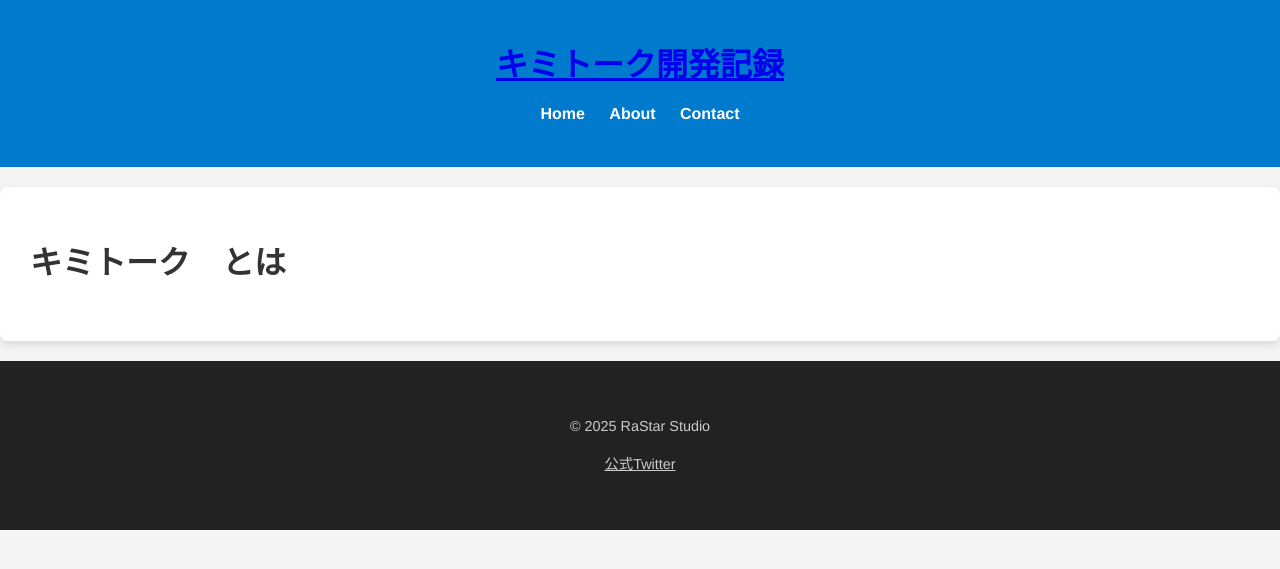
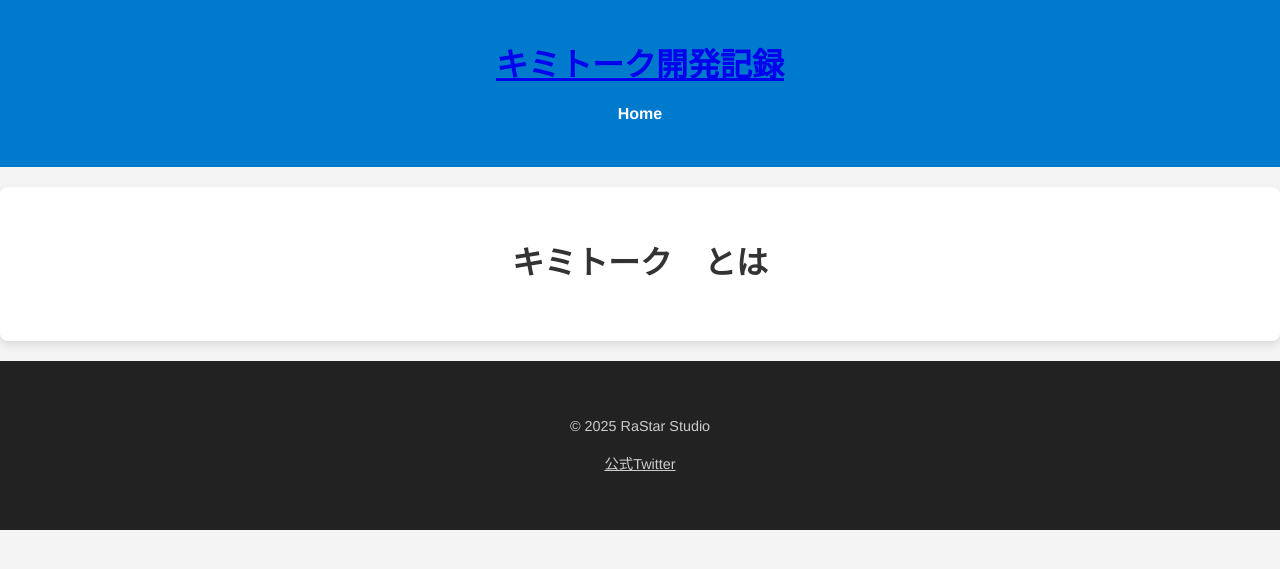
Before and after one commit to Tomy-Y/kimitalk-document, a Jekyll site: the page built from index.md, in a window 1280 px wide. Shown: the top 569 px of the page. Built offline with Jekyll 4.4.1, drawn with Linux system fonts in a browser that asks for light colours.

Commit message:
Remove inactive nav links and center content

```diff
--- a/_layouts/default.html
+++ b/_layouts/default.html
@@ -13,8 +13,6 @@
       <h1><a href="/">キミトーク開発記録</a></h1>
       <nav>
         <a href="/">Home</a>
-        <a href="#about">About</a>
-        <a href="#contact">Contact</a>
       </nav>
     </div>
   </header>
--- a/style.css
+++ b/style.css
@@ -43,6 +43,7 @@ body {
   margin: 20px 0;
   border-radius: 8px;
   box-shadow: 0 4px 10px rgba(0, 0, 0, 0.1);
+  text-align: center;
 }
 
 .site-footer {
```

:: WORK ORDER ::
Write out the data above exactly, minus any images.

:: ANSWER FOR THE TASK ::
Before and after one commit to Tomy-Y/kimitalk-document, a Jekyll site: the page built from index.md, in a window 1280 px wide. Shown: the top 569 px of the page. Built offline with Jekyll 4.4.1, drawn with Linux system fonts in a browser that asks for light colours.

Commit message:
Remove inactive nav links and center content

```diff
--- a/_layouts/default.html
+++ b/_layouts/default.html
@@ -13,8 +13,6 @@
       <h1><a href="/">キミトーク開発記録</a></h1>
       <nav>
         <a href="/">Home</a>
-        <a href="#about">About</a>
-        <a href="#contact">Contact</a>
       </nav>
     </div>
   </header>
--- a/style.css
+++ b/style.css
@@ -43,6 +43,7 @@ body {
   margin: 20px 0;
   border-radius: 8px;
   box-shadow: 0 4px 10px rgba(0, 0, 0, 0.1);
+  text-align: center;
 }
 
 .site-footer {
```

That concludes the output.